Work item: Below are the records; copy every line in them that holds the string "muted".

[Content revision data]
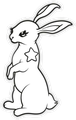
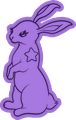
All green: no orange anywhere; purple rabbit; Proton email steps
- Accent colour is green everywhere (buttons, links, loading bar, progress,
  focus outlines, email); 'major change' badges are magenta, not orange
- Chart colours without orange or yellow, in a new order that passes the
  colourblind-safety checks in light and dark mode with no warnings
- The signature rabbit is purple (the white one is kept as rabbit-white.png)
- README: Proton Mail SMTP token steps instead of Gmail

Claude-Session: https://claude.ai/code/session_01Exs1vm2VAGfKGQQKbMFJ3v

diff --git a/templates/emails/weekly.html b/templates/emails/weekly.html
@@ -12,14 +12,14 @@
   {% if s.entries %}
   <tr><td style="padding:0 22px 12px;">
     <div style="font-size:13px;font-weight:bold;letter-spacing:1px;margin-bottom:6px;">THIS WEEK</div>
-    {% for e in (s.entries|reverse|list)[:10] %}<div style="font-size:14px;margin:4px 0;">▸ <a href="{{ site }}{{ url_for('entry', entry_id=e.id) }}" style="color:#b23f1c;">{{ e.label }}</a> · {{ CATEGORIES[e.category] }}</div>{% endfor %}
+    {% for e in (s.entries|reverse|list)[:10] %}<div style="font-size:14px;margin:4px 0;">▸ <a href="{{ site }}{{ url_for('entry', entry_id=e.id) }}" style="color:#1f6b3c;">{{ e.label }}</a> · {{ CATEGORIES[e.category] }}</div>{% endfor %}
     {% if s.entries|length > 10 %}<div style="font-size:13px;color:#5d5649;">…and {{ s.entries|length - 10 }} more.</div>{% endif %}
   </td></tr>
   {% endif %}
   {% if s.big %}
   <tr><td style="padding:0 22px 12px;">
     <div style="font-size:13px;font-weight:bold;letter-spacing:1px;margin-bottom:6px;">WORTH A LOOK</div>
-    {% for e in s.big %}<div style="font-size:14px;margin:4px 0;">▸ <a href="{{ site }}{{ url_for('entry', entry_id=e.id) }}" style="color:#b23f1c;">{{ e.label }}</a> · {{ CATEGORIES[e.category] }}</div>{% endfor %}
+    {% for e in s.big %}<div style="font-size:14px;margin:4px 0;">▸ <a href="{{ site }}{{ url_for('entry', entry_id=e.id) }}" style="color:#1f6b3c;">{{ e.label }}</a> · {{ CATEGORIES[e.category] }}</div>{% endfor %}
   </td></tr>
   {% endif %}
   {% if s.names %}
@@ -32,11 +32,11 @@
   <tr><td style="padding:0 22px 12px;">
     <div style="font-size:13px;font-weight:bold;letter-spacing:1px;margin-bottom:6px;">IMPORTANT CHANGES WITHOUT A PUBLIC COPY YET</div>
     <div style="font-size:13px;margin-bottom:6px;font-family:Georgia,serif;">If any of these matter to you, consider keeping a public, permanent copy with the Internet Archive.</div>
-    {% for e in s.offer_copy %}<div style="font-size:14px;margin:4px 0;">▸ <a href="{{ site }}{{ url_for('entry', entry_id=e.id) }}" style="color:#b23f1c;">{{ e.label }}</a></div>{% endfor %}
+    {% for e in s.offer_copy %}<div style="font-size:14px;margin:4px 0;">▸ <a href="{{ site }}{{ url_for('entry', entry_id=e.id) }}" style="color:#1f6b3c;">{{ e.label }}</a></div>{% endfor %}
   </td></tr>
   {% endif %}
   <tr><td style="padding:8px 22px 22px;">
-    <a href="{{ site }}{{ url_for('summary') }}" style="display:inline-block;background:#b23f1c;color:#fff8ee;text-decoration:none;padding:10px 16px;border:2px solid #2a2620;font-size:14px;font-weight:bold;">See everything</a>
+    <a href="{{ site }}{{ url_for('summary') }}" style="display:inline-block;background:#1f6b3c;color:#f2fbf3;text-decoration:none;padding:10px 16px;border:2px solid #2a2620;font-size:14px;font-weight:bold;">See everything</a>
   </td></tr>
   <tr><td style="padding:14px 22px;border-top:2px solid #2a2620;font-size:12px;color:#5d5649;">
     You get this once a week because weekly emails are switched on for {{ email }}.

diff --git a/public/static/style.css b/public/static/style.css
@@ -5,18 +5,18 @@
   --text: #2b2620;
   --muted: #6f665b;
   --line: #e2d9cb;
-  --accent: #9a3b1e;
+  --accent: #1f6b3c;
   --accent-text: #fff;
   --del-bg: #f8d7d0; --del-text: #8a1c0b;
   --ins-bg: #d6efd6; --ins-text: #1d5a22;
-  --tiny: #8a8173; --edit: #2f6690; --major: #b5651d; --removal: #a4161a; --names: #6a4c93;
+  --tiny: #8a8173; --edit: #2f6690; --major: #a8326e; --removal: #a4161a; --names: #6a4c93;
 }
 @media (prefers-color-scheme: dark) {
   :root {
     --bg: #1c1916; --card: #262220; --text: #ece5da; --muted: #a89f92; --line: #3b3530;
-    --accent: #e07a4f; --accent-text: #1c1916;
+    --accent: #7cf29c; --accent-text: #0d1a10;
     --del-bg: #4a1f1a; --del-text: #ffb4a6; --ins-bg: #1e3b22; --ins-text: #a8e0ab;
-    --tiny: #a89f92; --edit: #7fb3d9; --major: #e6a15c; --removal: #ff7b7f; --names: #bfa3e8;
+    --tiny: #a89f92; --edit: #7fb3d9; --major: #f08bbd; --removal: #ff7b7f; --names: #bfa3e8;
   }
 }
 
@@ -156,15 +156,16 @@ pre { white-space: pre-wrap; overflow-wrap: anywhere; font-size: .85rem; max-hei
 .badge.cat-ok { background: var(--ins-text); }
 .entry.video h3 { overflow-wrap: anywhere; }
 
-/* Chart colours: a fixed order checked for colourblind-safe separation (light and dark). */
+/* Chart colours: no orange or yellow, to match the green look. This fixed order passed the
+   colourblind-safety checks in light and dark mode with no warnings (aqua, blue, magenta, green, violet, red). */
 :root {
-  --series-1: #2a78d6; --series-2: #eb6834; --series-3: #1baf7a;
-  --series-4: #eda100; --series-5: #e87ba4; --series-6: #008300;
+  --series-1: #1baf7a; --series-2: #2a78d6; --series-3: #e87ba4;
+  --series-4: #008300; --series-5: #6250d6; --series-6: #e34948;
 }
 @media (prefers-color-scheme: dark) {
   :root {
-    --series-1: #3987e5; --series-2: #d95926; --series-3: #199e70;
-    --series-4: #c98500; --series-5: #d55181; --series-6: #008300;
+    --series-1: #199e70; --series-2: #3987e5; --series-3: #d55181;
+    --series-4: #008300; --series-5: #9085e9; --series-6: #e66767;
   }
 }
 
@@ -286,7 +287,7 @@ main.wide, .top.wide { max-width: 1160px; }
 :root {
   --bg: #e6dece; --card: #f6f1e4; --text: #221f1a; --muted: #5d5649; --line: #d2c7af;
   --edge: #2a2620; --shadow: #2a2620;
-  --accent: #b23f1c; --accent-text: #fff8ee;
+  --accent: #1f6b3c; --accent-text: #f2fbf3;
   --screen: #0d1a10; --phosphor: #7cf29c; --phosphor-dim: #4fae6a; --phosphor-soft: #b9f7c9;
   --case: #e9e0c9; --case-dark: #cfc3a3; --case-edge: #a89a77;
   --font-body: "IBM Plex Sans", system-ui, -apple-system, "Segoe UI", sans-serif;
@@ -297,7 +298,7 @@ main.wide, .top.wide { max-width: 1160px; }
   :root {
     --bg: #14120e; --card: #1e1b16; --text: #efe6d2; --muted: #b3a88f; --line: #3b352a;
     --edge: #5a5141; --shadow: #000;
-    --accent: #ffb23f; --accent-text: #1a1610;
+    --accent: #7cf29c; --accent-text: #0d1a10;
     --case: #cdbf9d; --case-dark: #ad9f7d; --case-edge: #7d714f;
   }
 }

diff --git a/README.md b/README.md
@@ -118,9 +118,9 @@ The books-published numbers need no setup. They come from Open Library and fill 
 | `SMTP_PASSWORD` | the password or key the service gives you |
 | `MAIL_FROM` | who it's from, e.g. `Tripwire <you@example.com>` |
 
-*Easiest, with a Gmail account:* turn on **2-Step Verification** for the account, then go to **myaccount.google.com/apppasswords**, create an app password called `Tripwire`, and copy the 16 letters. Use `SMTP_HOST` = `smtp.gmail.com`, `SMTP_USER` = your full Gmail address, `SMTP_PASSWORD` = the 16 letters (no spaces), `MAIL_FROM` = `Tripwire <your Gmail address>`.
+*With Proton Mail (needs a Proton address on your own custom domain):* in Proton Mail, go to **Settings → All settings → Proton Mail → IMAP/SMTP → SMTP tokens → Generate token**. Name it `Tripwire`, choose your custom-domain address, click **Generate**, enter your Proton password, and copy the token (it's only shown once). Then use `SMTP_HOST` = `smtp.protonmail.ch`, `SMTP_PORT` = `587`, `SMTP_USER` = that address (e.g. `you@yourdomain.org`), `SMTP_PASSWORD` = the token, `MAIL_FROM` = `Tripwire <you@yourdomain.org>`. To stop Tripwire sending, delete the token in Proton.
 
-*Or with Resend (resend.com, free tier):* create an API key; use `SMTP_HOST` = `smtp.resend.com`, `SMTP_USER` = `resend`, `SMTP_PASSWORD` = the API key. To email anyone, verify your own domain in Resend and send from it; without a domain, Resend only delivers to your own account's address (`MAIL_FROM` = `Tripwire <onboarding@resend.dev>`).
+*Or with Resend (resend.com, free tier):* create an API key; use `SMTP_HOST` = `smtp.resend.com`, `SMTP_USER` = `resend`, `SMTP_PASSWORD` = the API key. To email anyone, verify your own domain in Resend and send from it.
 
 Summaries go out on Mondays during the daily run, to everyone who has them switched on (the Weekly summary page has the switch and an **Email it to me now** button). Optional: `SITE_URL` (e.g. `https://tripwire.vercel.app`) sets the address used in email links.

Written answer:
   --muted: #6f665b;
     --bg: #1c1916; --card: #262220; --text: #ece5da; --muted: #a89f92; --line: #3b3530;
   --bg: #e6dece; --card: #f6f1e4; --text: #221f1a; --muted: #5d5649; --line: #d2c7af;
     --bg: #14120e; --card: #1e1b16; --text: #efe6d2; --muted: #b3a88f; --line: #3b352a;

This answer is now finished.